EXERCISE GOAL:
Exact copy, no pictures: return all the records as they stand.

[Web interface edit records]
=-=-=

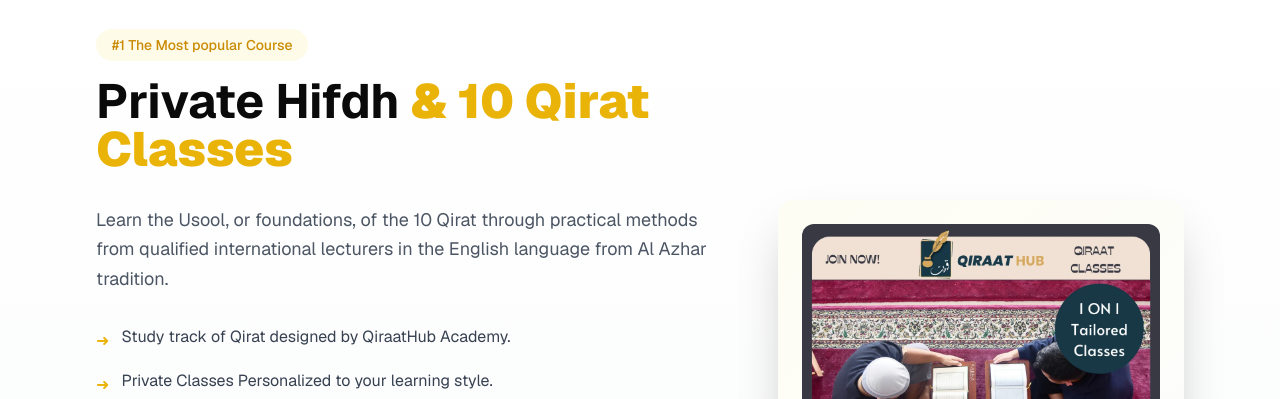
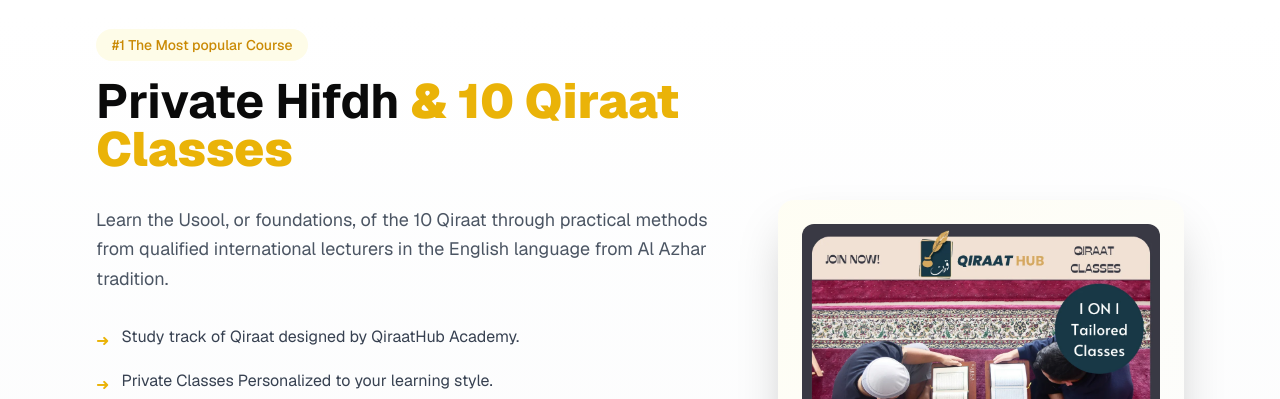
Before and after one commit to rehan-code/qiraathub-academy, a Next.js app: page / in a window 1280 px wide. Shown: the part 388-787 px from the top of the page. Built offline with nearby package versions, Linux system fonts and the light colour scheme; no server answers.

Commit message:
fixed spelling on popular course component

```diff
--- a/app/book-appointment/page.tsx
+++ b/app/book-appointment/page.tsx
@@ -218,7 +218,7 @@
 
       toast({
         title: "Success!",
-        description: `Your class for ${selectedCourse} has been booked for ${format(selectedDate, "MMMM d, yyyy")} at ${selectedTime}. A confirmation email with calendar invite has been sent to ${email}.`,
+        description: `Your class for ${selectedCourse} has been booked for ${format(selectedDate, "MMMM d, yyyy")} at ${selectedTime} (EST). A confirmation email with calendar invite has been sent to ${email}.`,
       });
 
       // Reset form
--- a/app/components/popular-course.tsx
+++ b/app/components/popular-course.tsx
@@ -14,17 +14,17 @@
               </div>
               <h2 className="text-4xl md:text-5xl font-bold leading-tight">
                 Private Hifdh{' '}
-                <span className="text-yellow-500 font-black">& 10 Qirat Classes</span>
+                <span className="text-yellow-500 font-black">& 10 Qiraat Classes</span>
               </h2>
             </div>
 
             <p className="text-gray-600 text-lg leading-relaxed">
-              Learn the Usool, or foundations, of the 10 Qirat through practical methods from qualified international lecturers in the English language from Al Azhar tradition.
+              Learn the Usool, or foundations, of the 10 Qiraat through practical methods from qualified international lecturers in the English language from Al Azhar tradition.
             </p>
 
             <div className="space-y-4">
               {[
-                'Study track of Qirat designed by QiraatHub Academy.',
+                'Study track of Qiraat designed by QiraatHub Academy.',
                 'Private Classes Personalized to your learning style.',
                 'Highly Qualified Lecturer From Al Azhar University Tradition',
                 'Rewarded by Ijazah Sanad Muttasil upon graduation.',
```
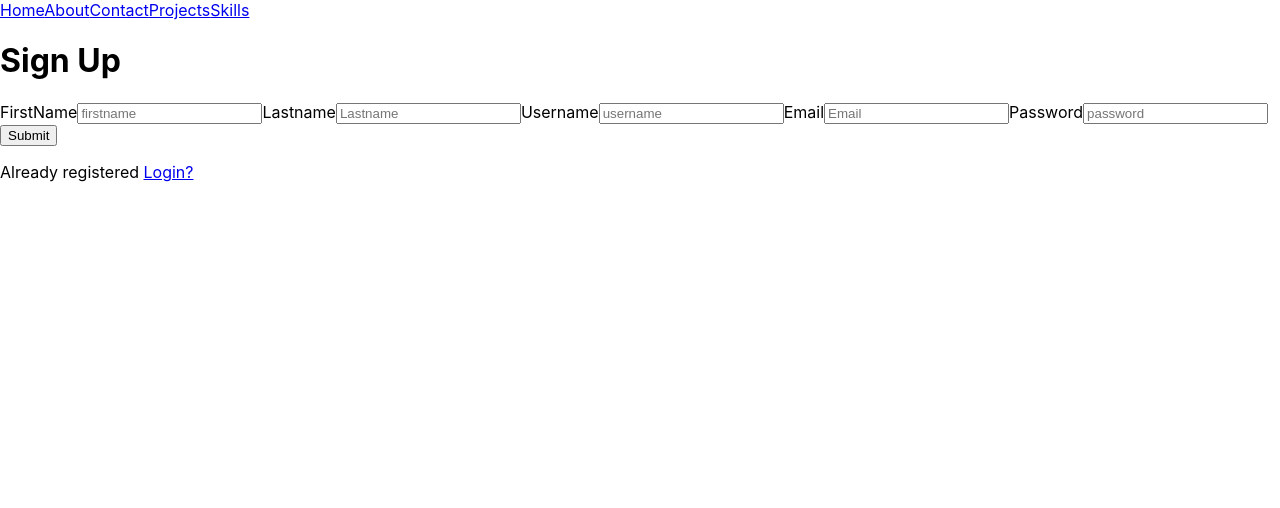
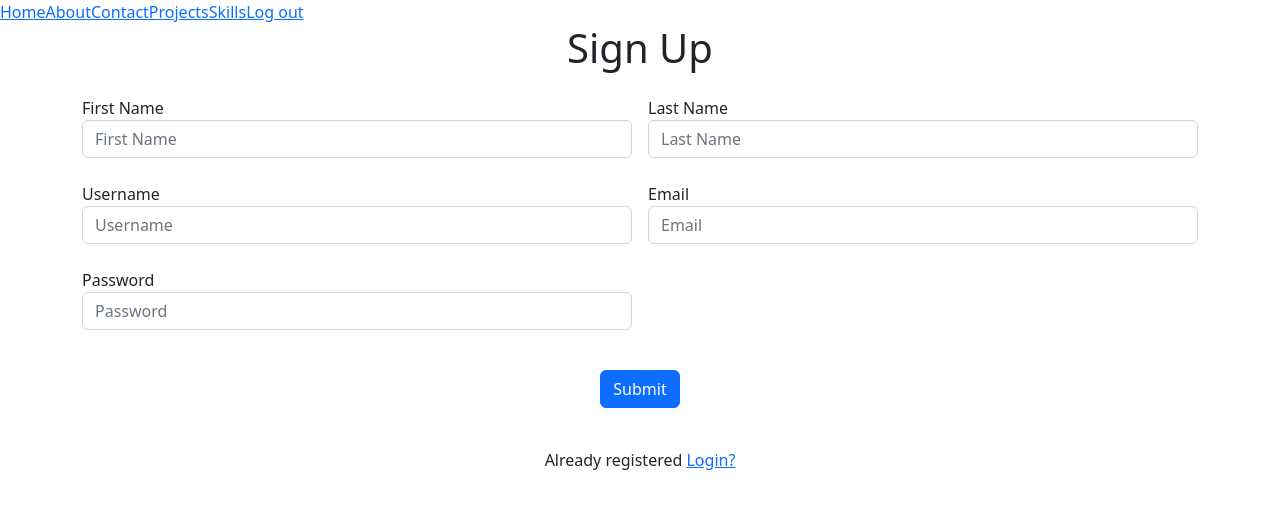
Before and after one commit to Grace-aloo/Portforlio, a React (Create React App) app: page /signup in a window 1280 px wide. Shown: the top 508 px of the page. Built offline with nearby package versions, Linux system fonts and the light colour scheme.

Commit message:
added styling for login and signup

```diff
--- a/package.json
+++ b/package.json
@@ -6,6 +6,7 @@
     "@testing-library/jest-dom": "^5.16.5",
     "@testing-library/react": "^13.4.0",
     "@testing-library/user-event": "^13.5.0",
+    "bootstrap": "^5.2.3",
     "react": "^18.2.0",
     "react-dom": "^18.2.0",
     "react-router-dom": "^6.8.1",
--- a/src/App.js
+++ b/src/App.js
@@ -7,6 +7,7 @@ import NavBar from './components/NavBar';
 // import Contact from './components/Contact';
 // import About from './components/About';
 // import Home from './components/Home'
+import 'bootstrap/dist/css/bootstrap.min.css';
 
 function App() {
   const [isLoggedin, setIsLoggedIn] = useState(false);
--- a/src/components/Login.js
+++ b/src/components/Login.js
@@ -25,35 +25,44 @@ function Login() {
     }
 
   return (
-    <div>
-      <h1>Login</h1>
+    <div className="container">
+    <h1 className="text-center mb-4">Login</h1>
 
-      <form onSubmit={handleSubmit}>
+    <form onSubmit={handleSubmit} className="row g-3">
+      <div className="form-group mb-2 col-md-6">
         <label htmlFor="email">Email</label>
         <input
           type="email"
           placeholder="Email"
           name="email"
           id="email"
+          className="form-control"
           onChange={handleChange}
           value={formData.email}
         />
+      </div>
+      <div className="form-group mb-4 col-md-6">
         <label htmlFor="password">Password</label>
         <input
           type="password"
           placeholder="password"
           name="password"
           id="password"
+          className="form-control"
           onChange={handleChange}
           value={formData.password}
         />
-        <button type="submit">Submit</button>
+      </div>
+      <center><button type="submit" className="btn btn-primary mb-4">Submit</button></center>
 
-        <p className="forgot-password text-right">
-          Not a member <Link to="/signup">Sign up?</Link>
-        </p>
-      </form>
-    </div>
+       <center>
+      <p className="forgot-password text-right">
+        Not a member <Link to="/signup">Sign up?</Link>
+      </p>
+      </center>
+    </form>
+  </div>
+
   );
 }
 
--- a/src/components/NavBar.js
+++ b/src/components/NavBar.js
@@ -15,13 +15,14 @@ function NavBar({isLoggenIn,setIsLoggedIn}){
     }
     return(
         <div>
-            {/* <Link to = "/">Login</Link> */}
             {/* <Link to = "/signup">Signup</Link> */}
             <Link to = "/home">Home</Link>
             <Link to = "/about">About</Link>
             <Link to = "/contact">Contact</Link>
             <Link to = "/projects">Projects</Link>
             <Link to = "/skills">Skills</Link>
+            <Link to = "/">Log out</Link>
+
         </div>
     )
 }
--- a/src/components/Signup.js
+++ b/src/components/Signup.js
@@ -26,61 +26,79 @@ function Signup({setIsLoggedIn}){
 
     }
     return (
-        <div>
-          <h1>Sign Up</h1>
+        <div className="container">
+          <h1 className="text-center mb-4">Sign Up</h1>
 
-      <form onSubmit={handleSubmit}>
-      <label htmlFor="firstname">FirstName</label>
+          <form onSubmit={handleSubmit} className="row g-3">
+        <div className="form-group mb-2 col-md-6">
+          <label htmlFor="firstname">First Name</label>
           <input
             type="text"
-          placeholder="firstname"
+            className="form-control"
+            placeholder="First Name"
             name="firstname"
             id="firstname"
             onChange={handleChange}
             value={formData.firstname}
           />
-        <label htmlFor="lastname">Lastname</label>
+        </div>
+        <div className="form-group mb-2 col-md-6">
+          <label htmlFor="lastname">Last Name</label>
           <input
             type="text"
-          placeholder="Lastname"
+            className="form-control"
+            placeholder="Last Name"
             name="lastname"
             id="lastname"
             onChange={handleChange}
             value={formData.lastname}
           />
+        </div>
+        <div className="form-group mb-2 col-6 align-items-center">
           <label htmlFor="username">Username</label>
           <input
             type="text"
-          placeholder="username"
+            className="form-control"
+            placeholder="Username"
             name="username"
             id="username"
             onChange={handleChange}
             value={formData.username}
           />
+        </div>
+        <div className="form-group mb-2 col-md-6">
           <label htmlFor="email">Email</label>
           <input
             type="email"
+            className="form-control"
             placeholder="Email"
             name="email"
             id="email"
             onChange={handleChange}
             value={formData.email}
           />
+        </div>
+        <div className="form-group mb-4 col-md-6">
           <label htmlFor="password">Password</label>
           <input
             type="password"
-          placeholder="password"
+            className="form-control"
+            placeholder="Password"
             name="password"
             id="password"
             onChange={handleChange}
             value={formData.password}
           />
-        <button type="submit">Submit</button>
+        </div>
+        <center><button type="submit" className="btn btn-primary mb-4">Submit</button></center>
 
+        <center>
         <p className="forgot-password text-right">
           Already registered <Link to="/">Login?</Link>
         </p>
+        </center>
       </form>
+
         </div>
     )
 }
```
Also changed, not shown: 1 other file (tests, documents, lock files or other folders). Lines whose indentation alone changed are shown as unchanged.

=-=-=

TASK SOLUTION:
Before and after one commit to rehan-code/qiraathub-academy, a Next.js app: page / in a window 1280 px wide. Shown: the part 388-787 px from the top of the page. Built offline with nearby package versions, Linux system fonts and the light colour scheme; no server answers.

Commit message:
fixed spelling on popular course component

```diff
--- a/app/book-appointment/page.tsx
+++ b/app/book-appointment/page.tsx
@@ -218,7 +218,7 @@
 
       toast({
         title: "Success!",
-        description: `Your class for ${selectedCourse} has been booked for ${format(selectedDate, "MMMM d, yyyy")} at ${selectedTime}. A confirmation email with calendar invite has been sent to ${email}.`,
+        description: `Your class for ${selectedCourse} has been booked for ${format(selectedDate, "MMMM d, yyyy")} at ${selectedTime} (EST). A confirmation email with calendar invite has been sent to ${email}.`,
       });
 
       // Reset form
--- a/app/components/popular-course.tsx
+++ b/app/components/popular-course.tsx
@@ -14,17 +14,17 @@
               </div>
               <h2 className="text-4xl md:text-5xl font-bold leading-tight">
                 Private Hifdh{' '}
-                <span className="text-yellow-500 font-black">& 10 Qirat Classes</span>
+                <span className="text-yellow-500 font-black">& 10 Qiraat Classes</span>
               </h2>
             </div>
 
             <p className="text-gray-600 text-lg leading-relaxed">
-              Learn the Usool, or foundations, of the 10 Qirat through practical methods from qualified international lecturers in the English language from Al Azhar tradition.
+              Learn the Usool, or foundations, of the 10 Qiraat through practical methods from qualified international lecturers in the English language from Al Azhar tradition.
             </p>
 
             <div className="space-y-4">
               {[
-                'Study track of Qirat designed by QiraatHub Academy.',
+                'Study track of Qiraat designed by QiraatHub Academy.',
                 'Private Classes Personalized to your learning style.',
                 'Highly Qualified Lecturer From Al Azhar University Tradition',
                 'Rewarded by Ijazah Sanad Muttasil upon graduation.',
```
Before and after one commit to Grace-aloo/Portforlio, a React (Create React App) app: page /signup in a window 1280 px wide. Shown: the top 508 px of the page. Built offline with nearby package versions, Linux system fonts and the light colour scheme.

Commit message:
added styling for login and signup

```diff
--- a/package.json
+++ b/package.json
@@ -6,6 +6,7 @@
     "@testing-library/jest-dom": "^5.16.5",
     "@testing-library/react": "^13.4.0",
     "@testing-library/user-event": "^13.5.0",
+    "bootstrap": "^5.2.3",
     "react": "^18.2.0",
     "react-dom": "^18.2.0",
     "react-router-dom": "^6.8.1",
--- a/src/App.js
+++ b/src/App.js
@@ -7,6 +7,7 @@ import NavBar from './components/NavBar';
 // import Contact from './components/Contact';
 // import About from './components/About';
 // import Home from './components/Home'
+import 'bootstrap/dist/css/bootstrap.min.css';
 
 function App() {
   const [isLoggedin, setIsLoggedIn] = useState(false);
--- a/src/components/Login.js
+++ b/src/components/Login.js
@@ -25,35 +25,44 @@ function Login() {
     }
 
   return (
-    <div>
-      <h1>Login</h1>
+    <div className="container">
+    <h1 className="text-center mb-4">Login</h1>
 
-      <form onSubmit={handleSubmit}>
+    <form onSubmit={handleSubmit} className="row g-3">
+      <div className="form-group mb-2 col-md-6">
         <label htmlFor="email">Email</label>
         <input
           type="email"
           placeholder="Email"
           name="email"
           id="email"
+          className="form-control"
           onChange={handleChange}
           value={formData.email}
         />
+      </div>
+      <div className="form-group mb-4 col-md-6">
         <label htmlFor="password">Password</label>
         <input
           type="password"
           placeholder="password"
           name="password"
           id="password"
+          className="form-control"
           onChange={handleChange}
           value={formData.password}
         />
-        <button type="submit">Submit</button>
+      </div>
+      <center><button type="submit" className="btn btn-primary mb-4">Submit</button></center>
 
-        <p className="forgot-password text-right">
-          Not a member <Link to="/signup">Sign up?</Link>
-        </p>
-      </form>
-    </div>
+       <center>
+      <p className="forgot-password text-right">
+        Not a member <Link to="/signup">Sign up?</Link>
+      </p>
+      </center>
+    </form>
+  </div>
+
   );
 }
 
--- a/src/components/NavBar.js
+++ b/src/components/NavBar.js
@@ -15,13 +15,14 @@ function NavBar({isLoggenIn,setIsLoggedIn}){
     }
     return(
         <div>
-            {/* <Link to = "/">Login</Link> */}
             {/* <Link to = "/signup">Signup</Link> */}
             <Link to = "/home">Home</Link>
             <Link to = "/about">About</Link>
             <Link to = "/contact">Contact</Link>
             <Link to = "/projects">Projects</Link>
             <Link to = "/skills">Skills</Link>
+            <Link to = "/">Log out</Link>
+
         </div>
     )
 }
--- a/src/components/Signup.js
+++ b/src/components/Signup.js
@@ -26,61 +26,79 @@ function Signup({setIsLoggedIn}){
 
     }
     return (
-        <div>
-          <h1>Sign Up</h1>
+        <div className="container">
+          <h1 className="text-center mb-4">Sign Up</h1>
 
-      <form onSubmit={handleSubmit}>
-      <label htmlFor="firstname">FirstName</label>
+          <form onSubmit={handleSubmit} className="row g-3">
+        <div className="form-group mb-2 col-md-6">
+          <label htmlFor="firstname">First Name</label>
           <input
             type="text"
-          placeholder="firstname"
+            className="form-control"
+            placeholder="First Name"
             name="firstname"
             id="firstname"
             onChange={handleChange}
             value={formData.firstname}
           />
-        <label htmlFor="lastname">Lastname</label>
+        </div>
+        <div className="form-group mb-2 col-md-6">
+          <label htmlFor="lastname">Last Name</label>
           <input
             type="text"
-          placeholder="Lastname"
+            className="form-control"
+            placeholder="Last Name"
             name="lastname"
             id="lastname"
             onChange={handleChange}
             value={formData.lastname}
           />
+        </div>
+        <div className="form-group mb-2 col-6 align-items-center">
           <label htmlFor="username">Username</label>
           <input
             type="text"
-          placeholder="username"
+            className="form-control"
+            placeholder="Username"
             name="username"
             id="username"
             onChange={handleChange}
             value={formData.username}
           />
+        </div>
+        <div className="form-group mb-2 col-md-6">
           <label htmlFor="email">Email</label>
           <input
             type="email"
+            className="form-control"
             placeholder="Email"
             name="email"
             id="email"
             onChange={handleChange}
             value={formData.email}
           />
+        </div>
+        <div className="form-group mb-4 col-md-6">
           <label htmlFor="password">Password</label>
           <input
             type="password"
-          placeholder="password"
+            className="form-control"
+            placeholder="Password"
             name="password"
             id="password"
             onChange={handleChange}
             value={formData.password}
           />
-        <button type="submit">Submit</button>
+        </div>
+        <center><button type="submit" className="btn btn-primary mb-4">Submit</button></center>
 
+        <center>
         <p className="forgot-password text-right">
           Already registered <Link to="/">Login?</Link>
         </p>
+        </center>
       </form>
+
         </div>
     )
 }
```
Also changed, not shown: 1 other file (tests, documents, lock files or other folders). Lines whose indentation alone changed are shown as unchanged.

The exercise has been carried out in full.